_INSTRUCTIONS FOR THE TASK_: Could you copy out all of the records below exactly, leaving out every picture?
*** DATA TO EXAMINE ***
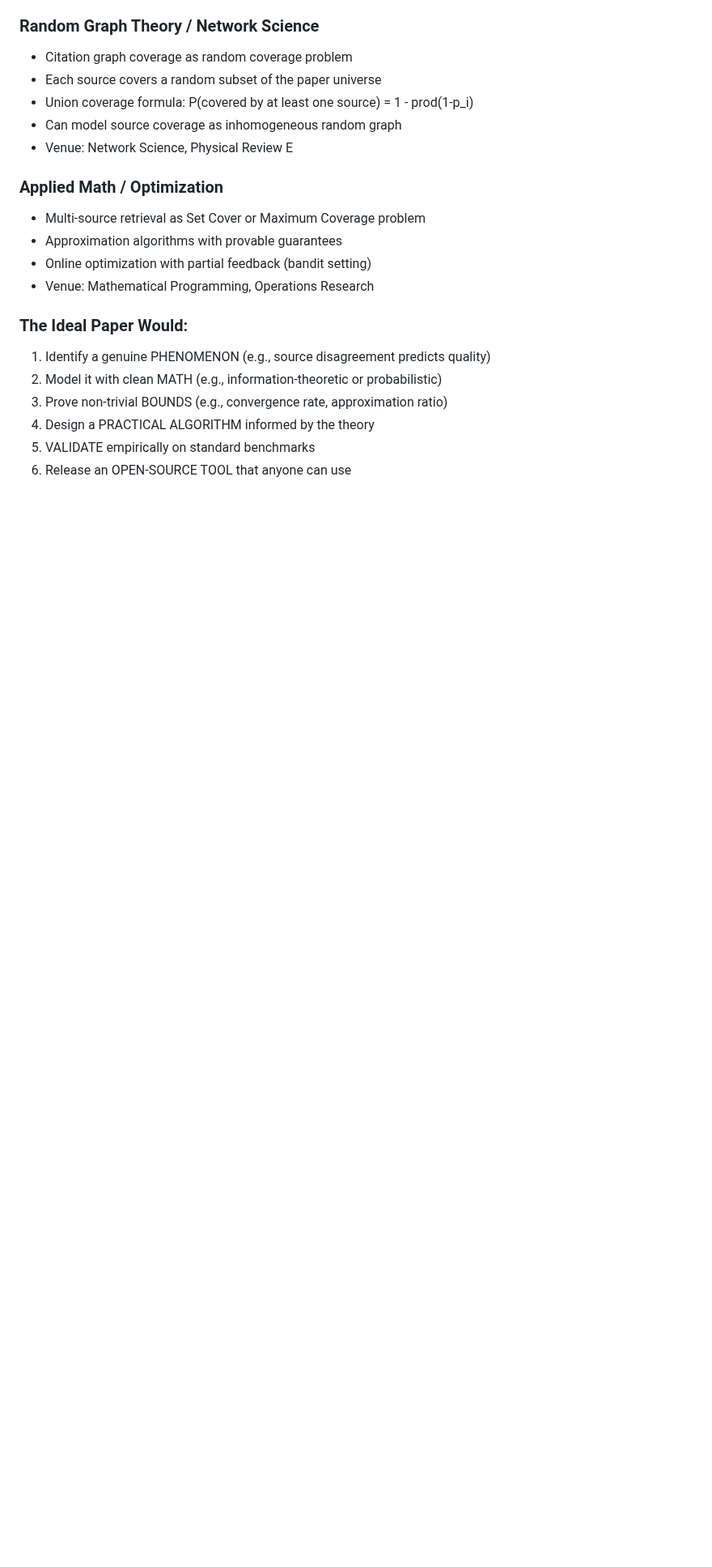
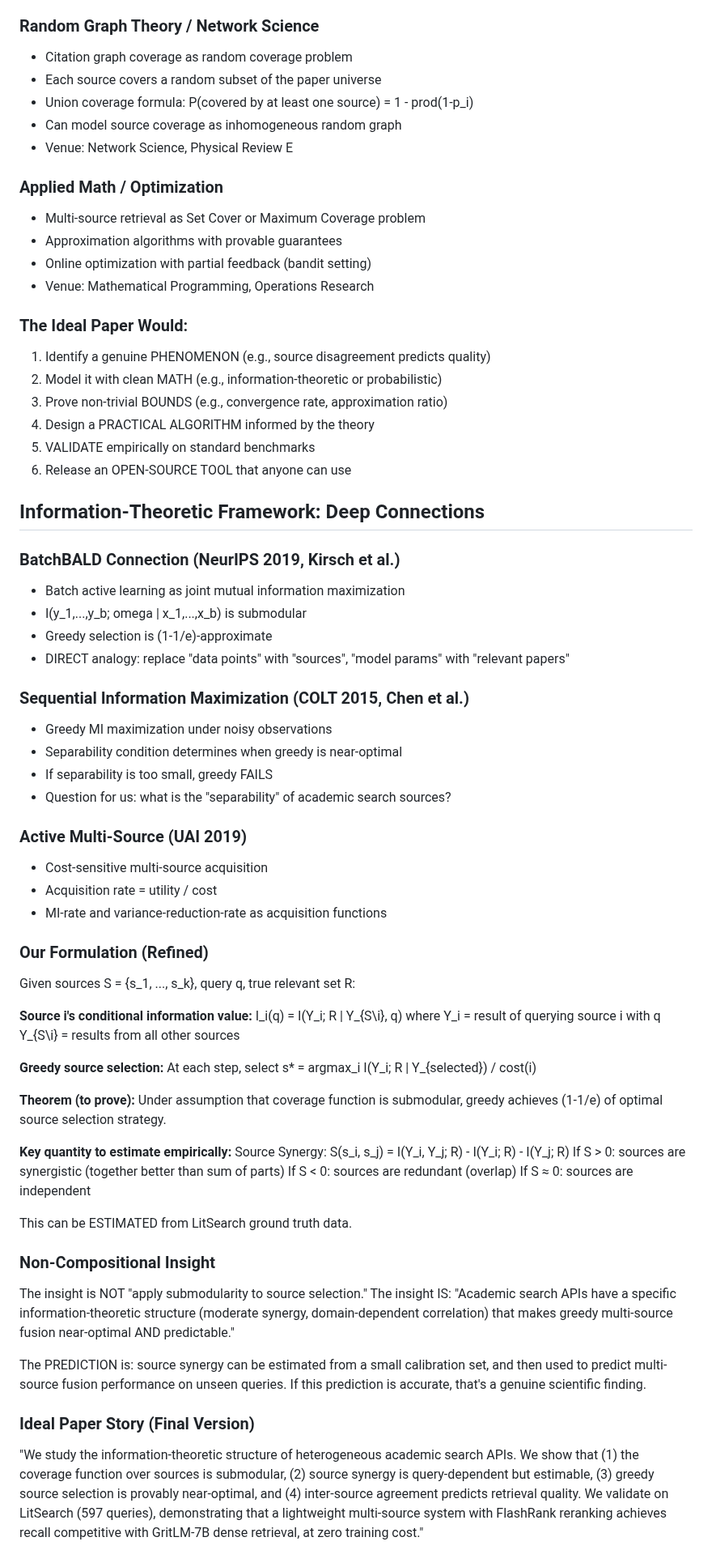
Before and after one commit to Liyux3/scholar-mcp, a Markdown page: .claude/research_notes.md, the part around the change. Shown at 81% size. Rendered like a GitHub page; blank space fills up the shorter version.

Commit message:
research: info-theoretic framework, BatchBALD connection, source synergy measure
Core insight: multi-source retrieval has clean information-theoretic structure.
Source synergy (conditional MI) is estimable and predicts fusion performance.
Not compositional: the claim is that academic APIs have specific correlation
structure that makes greedy selection provably near-optimal AND predictable.
Connected to BatchBALD (NeurIPS 2019), Chen (COLT 2015), active multi-source BQ.

```diff
--- a/.claude/research_notes.md
+++ b/.claude/research_notes.md
@@ -853,3 +853,66 @@ and low-rank matrix completion.
 4. Design a PRACTICAL ALGORITHM informed by the theory
 5. VALIDATE empirically on standard benchmarks
 6. Release an OPEN-SOURCE TOOL that anyone can use
+
+## Information-Theoretic Framework: Deep Connections
+
+### BatchBALD Connection (NeurIPS 2019, Kirsch et al.)
+- Batch active learning as joint mutual information maximization
+- I(y_1,...,y_b; omega | x_1,...,x_b) is submodular
+- Greedy selection is (1-1/e)-approximate
+- DIRECT analogy: replace "data points" with "sources", "model params" with "relevant papers"
+
+### Sequential Information Maximization (COLT 2015, Chen et al.)
+- Greedy MI maximization under noisy observations
+- Separability condition determines when greedy is near-optimal
+- If separability is too small, greedy FAILS
+- Question for us: what is the "separability" of academic search sources?
+
+### Active Multi-Source (UAI 2019)
+- Cost-sensitive multi-source acquisition
+- Acquisition rate = utility / cost
+- MI-rate and variance-reduction-rate as acquisition functions
+
+### Our Formulation (Refined)
+
+Given sources S = {s_1, ..., s_k}, query q, true relevant set R:
+
+**Source i's conditional information value:**
+  I_i(q) = I(Y_i; R | Y_{S\i}, q)
+  where Y_i = result of querying source i with q
+  Y_{S\i} = results from all other sources
+
+**Greedy source selection:**
+  At each step, select s* = argmax_i I(Y_i; R | Y_{selected}) / cost(i)
+
+**Theorem (to prove):** Under assumption that coverage function is submodular,
+greedy achieves (1-1/e) of optimal source selection strategy.
+
+**Key quantity to estimate empirically:**
+  Source Synergy: S(s_i, s_j) = I(Y_i, Y_j; R) - I(Y_i; R) - I(Y_j; R)
+  If S > 0: sources are synergistic (together better than sum of parts)
+  If S < 0: sources are redundant (overlap)
+  If S ≈ 0: sources are independent
+
+This can be ESTIMATED from LitSearch ground truth data.
+
+### Non-Compositional Insight
+
+The insight is NOT "apply submodularity to source selection."
+The insight IS: "Academic search APIs have a specific information-theoretic
+structure (moderate synergy, domain-dependent correlation) that makes
+greedy multi-source fusion near-optimal AND predictable."
+
+The PREDICTION is: source synergy can be estimated from a small calibration
+set, and then used to predict multi-source fusion performance on unseen queries.
+If this prediction is accurate, that's a genuine scientific finding.
+
+### Ideal Paper Story (Final Version)
+
+"We study the information-theoretic structure of heterogeneous academic
+search APIs. We show that (1) the coverage function over sources is submodular,
+(2) source synergy is query-dependent but estimable, (3) greedy source
+selection is provably near-optimal, and (4) inter-source agreement predicts
+retrieval quality. We validate on LitSearch (597 queries), demonstrating
+that a lightweight multi-source system with FlashRank reranking achieves
+recall competitive with GritLM-7B dense retrieval, at zero training cost."
```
*** End of DATA TO EXAMINE ***
_RESPONSE AREA_:
Before and after one commit to Liyux3/scholar-mcp, a Markdown page: .claude/research_notes.md, the part around the change. Shown at 81% size. Rendered like a GitHub page; blank space fills up the shorter version.

Commit message:
research: info-theoretic framework, BatchBALD connection, source synergy measure
Core insight: multi-source retrieval has clean information-theoretic structure.
Source synergy (conditional MI) is estimable and predicts fusion performance.
Not compositional: the claim is that academic APIs have specific correlation
structure that makes greedy selection provably near-optimal AND predictable.
Connected to BatchBALD (NeurIPS 2019), Chen (COLT 2015), active multi-source BQ.

```diff
--- a/.claude/research_notes.md
+++ b/.claude/research_notes.md
@@ -853,3 +853,66 @@ and low-rank matrix completion.
 4. Design a PRACTICAL ALGORITHM informed by the theory
 5. VALIDATE empirically on standard benchmarks
 6. Release an OPEN-SOURCE TOOL that anyone can use
+
+## Information-Theoretic Framework: Deep Connections
+
+### BatchBALD Connection (NeurIPS 2019, Kirsch et al.)
+- Batch active learning as joint mutual information maximization
+- I(y_1,...,y_b; omega | x_1,...,x_b) is submodular
+- Greedy selection is (1-1/e)-approximate
+- DIRECT analogy: replace "data points" with "sources", "model params" with "relevant papers"
+
+### Sequential Information Maximization (COLT 2015, Chen et al.)
+- Greedy MI maximization under noisy observations
+- Separability condition determines when greedy is near-optimal
+- If separability is too small, greedy FAILS
+- Question for us: what is the "separability" of academic search sources?
+
+### Active Multi-Source (UAI 2019)
+- Cost-sensitive multi-source acquisition
+- Acquisition rate = utility / cost
+- MI-rate and variance-reduction-rate as acquisition functions
+
+### Our Formulation (Refined)
+
+Given sources S = {s_1, ..., s_k}, query q, true relevant set R:
+
+**Source i's conditional information value:**
+  I_i(q) = I(Y_i; R | Y_{S\i}, q)
+  where Y_i = result of querying source i with q
+  Y_{S\i} = results from all other sources
+
+**Greedy source selection:**
+  At each step, select s* = argmax_i I(Y_i; R | Y_{selected}) / cost(i)
+
+**Theorem (to prove):** Under assumption that coverage function is submodular,
+greedy achieves (1-1/e) of optimal source selection strategy.
+
+**Key quantity to estimate empirically:**
+  Source Synergy: S(s_i, s_j) = I(Y_i, Y_j; R) - I(Y_i; R) - I(Y_j; R)
+  If S > 0: sources are synergistic (together better than sum of parts)
+  If S < 0: sources are redundant (overlap)
+  If S ≈ 0: sources are independent
+
+This can be ESTIMATED from LitSearch ground truth data.
+
+### Non-Compositional Insight
+
+The insight is NOT "apply submodularity to source selection."
+The insight IS: "Academic search APIs have a specific information-theoretic
+structure (moderate synergy, domain-dependent correlation) that makes
+greedy multi-source fusion near-optimal AND predictable."
+
+The PREDICTION is: source synergy can be estimated from a small calibration
+set, and then used to predict multi-source fusion performance on unseen queries.
+If this prediction is accurate, that's a genuine scientific finding.
+
+### Ideal Paper Story (Final Version)
+
+"We study the information-theoretic structure of heterogeneous academic
+search APIs. We show that (1) the coverage function over sources is submodular,
+(2) source synergy is query-dependent but estimable, (3) greedy source
+selection is provably near-optimal, and (4) inter-source agreement predicts
+retrieval quality. We validate on LitSearch (597 queries), demonstrating
+that a lightweight multi-source system with FlashRank reranking achieves
+recall competitive with GritLM-7B dense retrieval, at zero training cost."
```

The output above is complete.